A professional scanning laboratory for print and microform has been set up at the RIPM International Center. All scanning is done to preservation standards. To date over 750,000 pages have been scanned.
RIPM possesses two print capture systems consisting of (i) top of the line Canon EOS-1Ds Mark III and Canon 5D Mark II digital SLR cameras, each with a Canon EF 24-70mm f/2.8L zoom lens—which capture images at a true 400 dpi grayscale or optional color; (ii) a specially-designed and RIPM-built book cradle with an operator-controlled motorized glass platen; and (iii) cool fluorescent lighting. These systems permit RIPM to photograph original materials with a mind to conservation by strictly limiting the stress placed on the volume by the scanning process. Each volume is opened to only 120° and the glass platen sits lightly on top of the page to minimize book fold or gutter shadow.
A Widetek High Speed A3 is used for flatbed scanning of reprints and volumes which do not require the conservation methods used above.
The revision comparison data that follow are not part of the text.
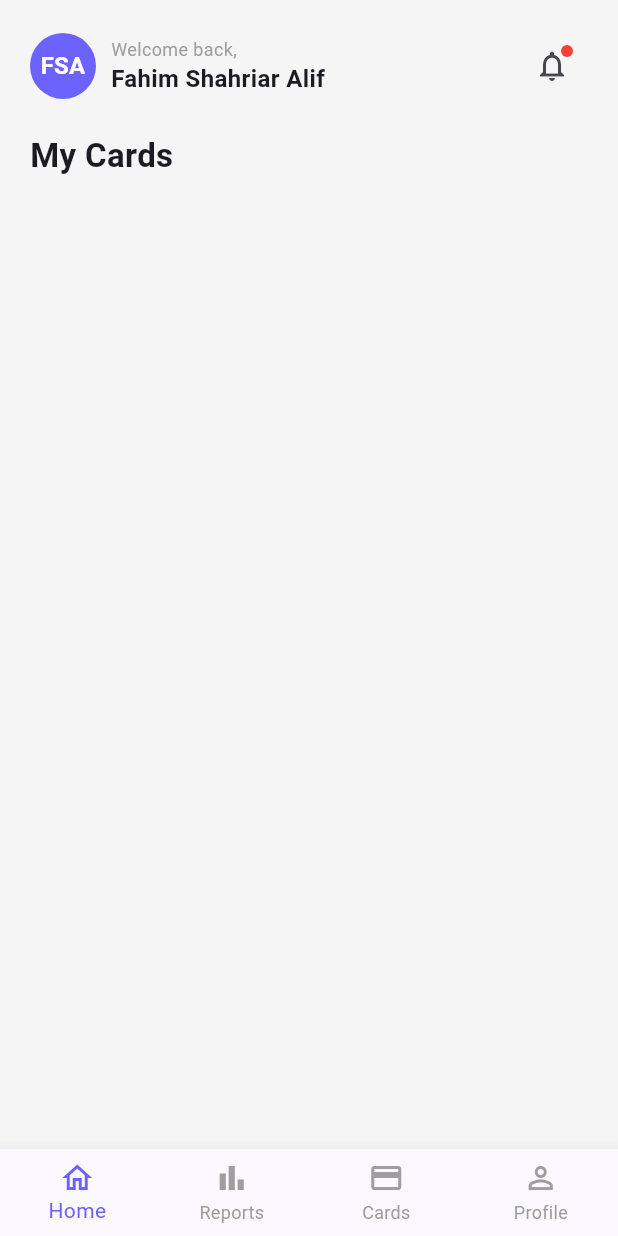
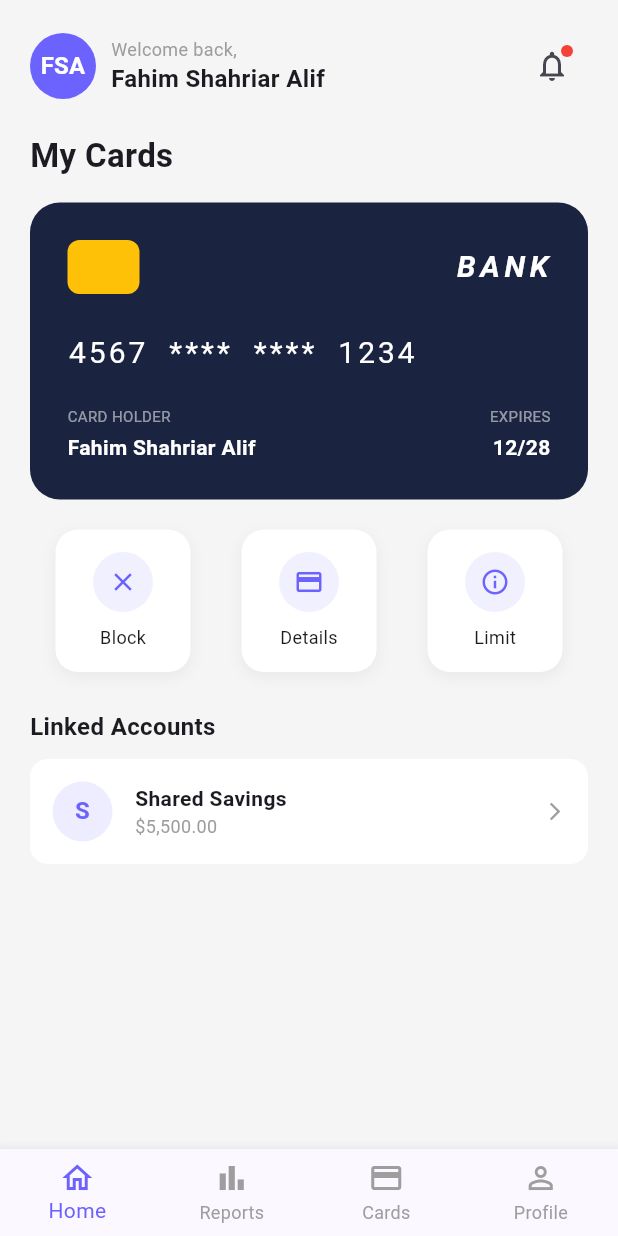
Before and after one commit to fahim-shahriar-alif/assignment-two-flutter_UI-FAHIM_SHAHRIAR_ALIF-2221079, a Flutter app: the screen it shows after launch, swiped to page 3, on a phone screen of 412 x 824 dp. Run offline on Flutter 3.47's test engine with Material 3 defaults, Android fonts, the phone set to English and light mode, and no system bars.

Commit message:
Completed the Cards page

```diff
--- a/lib/screens/cards_tab.dart
+++ b/lib/screens/cards_tab.dart
@@ -1,4 +1,5 @@
 import 'package:flutter/material.dart';
+import '../utility/constant.dart';
 import '../widgets/top_bar_widget.dart';
 
 class CardsTab extends StatelessWidget {
@@ -18,10 +19,171 @@ class CardsTab extends StatelessWidget {
               const SizedBox(height: 20.00),
               const Text('My Cards',
                   style: TextStyle(fontWeight: FontWeight.bold, fontSize: 22.00)),
+              const SizedBox(height: 16.00),
+              _buildCreditCard(),
+              const SizedBox(height: 20.00),
+              _buildCardActions(),
+              const SizedBox(height: 25.00),
+              const Text('Linked Accounts',
+                  style: TextStyle(fontWeight: FontWeight.bold, fontSize: 16.00)),
+              const SizedBox(height: 10.00),
+              _buildLinkedAccount('S', 'Shared Savings', '\$5,500.00'),
             ],
           ),
         ),
       ),
     );
   }
+
+  Widget _buildCreditCard() {
+    return Container(
+      width: double.infinity,
+      padding: const EdgeInsets.all(25.00),
+      decoration: BoxDecoration(
+        color: const Color(0xFF1A2340),
+        borderRadius: BorderRadius.circular(20.00),
+      ),
+      child: Column(
+        crossAxisAlignment: CrossAxisAlignment.start,
+        children: [
+
+          Row(
+            mainAxisAlignment: MainAxisAlignment.spaceBetween,
+            children: [
+              Container(
+                width: 48.00,
+                height: 36.00,
+                decoration: BoxDecoration(
+                  color: Colors.amber,
+                  borderRadius: BorderRadius.circular(8.00),
+                ),
+              ),
+              const Text('BANK',
+                  style: TextStyle(
+                      color: Colors.white,
+                      fontSize: 20.00,
+                      fontWeight: FontWeight.bold,
+                      fontStyle: FontStyle.italic,
+                      letterSpacing: 3.0)),
+            ],
+          ),
+
+          const SizedBox(height: 25.00),
+
+          const Text('4567  ****  ****  1234',
+              style: TextStyle(
+                  color: Colors.white,
+                  fontSize: 20.00,
+                  letterSpacing: 2.0)),
+
+          const SizedBox(height: 20.00),
+
+          Row(
+            mainAxisAlignment: MainAxisAlignment.spaceBetween,
+            children: [
+              Column(
+                crossAxisAlignment: CrossAxisAlignment.start,
+                children: [
+                  const Text('CARD HOLDER',
+                      style: TextStyle(color: Colors.white54, fontSize: 10.00)),
+                  const SizedBox(height: 4.00),
+                  Text(AppConstant.studentName,
+                      style: const TextStyle(
+                          color: Colors.white,
+                          fontWeight: FontWeight.bold,
+                          fontSize: 14.00)),
+                ],
+              ),
+              const Column(
+                crossAxisAlignment: CrossAxisAlignment.end,
+                children: [
+                  Text('EXPIRES',
+                      style: TextStyle(color: Colors.white54, fontSize: 10.00)),
+                  SizedBox(height: 4.00),
+                  Text('12/28',
+                      style: TextStyle(
+                          color: Colors.white,
+                          fontWeight: FontWeight.bold,
+                          fontSize: 14.00)),
+                ],
+              ),
+            ],
+          ),
+        ],
+      ),
+    );
+  }
+
+  Widget _buildCardActions() {
+    return Row(
+      mainAxisAlignment: MainAxisAlignment.spaceAround,
+      children: [
+        _buildActionButton(Icons.close,        'Block'),
+        _buildActionButton(Icons.credit_card,  'Details'),
+        _buildActionButton(Icons.info_outline,  'Limit'),
+      ],
+    );
+  }
+
+  Widget _buildActionButton(IconData icon, String label) {
+    return Container(
+      padding: const EdgeInsets.symmetric(horizontal: 25.00, vertical: 15.00),
+      decoration: BoxDecoration(
+        color: Colors.white,
+        borderRadius: BorderRadius.circular(15.00),
+        boxShadow: [
+          BoxShadow(
+            color: Colors.black.withAlpha(13),
+            blurRadius: 8.00,
+            offset: const Offset(0.00, 3.00),
+          ),
+        ],
+      ),
+      child: Column(
+        children: [
+          CircleAvatar(
+            radius: 20.00,
+            backgroundColor: AppConstant.primaryColor.withAlpha(25),
+            child: Icon(icon, color: AppConstant.primaryColor, size: 20.00),
+          ),
+          const SizedBox(height: 8.00),
+          Text(label, style: const TextStyle(fontSize: 12.00)),
+        ],
+      ),
+    );
+  }
+
+  Widget _buildLinkedAccount(String initial, String name, String amount) {
+    return Container(
+      padding: const EdgeInsets.all(15.00),
+      decoration: BoxDecoration(
+        color: Colors.white,
+        borderRadius: BorderRadius.circular(12.00),
+      ),
+      child: Row(
+        children: [
+          CircleAvatar(
+            radius: 20.00,
+            backgroundColor: AppConstant.primaryColor.withAlpha(30),
+            child: Text(initial,
+                style: TextStyle(
+                    color: AppConstant.primaryColor,
+                    fontWeight: FontWeight.bold)),
+          ),
+          const SizedBox(width: 15.00),
+          Column(
+            crossAxisAlignment: CrossAxisAlignment.start,
+            children: [
+              Text(name,
+                  style: const TextStyle(fontWeight: FontWeight.bold)),
+              Text(amount,
+                  style: const TextStyle(color: Colors.grey, fontSize: 12.00)),
+            ],
+          ),
+          const Spacer(),
+          const Icon(Icons.arrow_forward_ios, size: 14.00, color: Colors.grey),
+        ],
+      ),
+    );
+  }
 }
```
Microfilms are scanned on a Wicks and Wilson RS 200 Rollfilm scanner. Each film is scanned according to the same preservation standards and at a speed which is comfortable for the operator to monitor any shifts in film or scan quality.
Images are stored an Apple Xserve RAID array. Attached to RIPM’s gigabit intranet, the Xserve holds 14 hard drives for a usable storage capacity of approximately 7 terabytes. Data is backed up onto LTO-4 Ultrium tapes, each with a raw storage capacity of 800 gigabytes. Copies of the RIPM images and associated data are kept in four geographically-diverse locations (see above).
Three workstations are used for image processing. RIPM uses Kirtas’s Book Scan Editor for batch processing images, including deskewing and cropping raw scanned images. Zoning, using a customized version of Image Access / Digital Library Systems Group’s Opus Software, is also done on these workstations. As each periodical is zoned, zones are manually reviewed and the resulting XML-structured data is audited for completeness. Finally, derivative images are created for web delivery using Opus. These images, along with associated linking metadata, are uploaded to RIPM’s web servers at Towson University’s RESI Information Systems Solutions data center.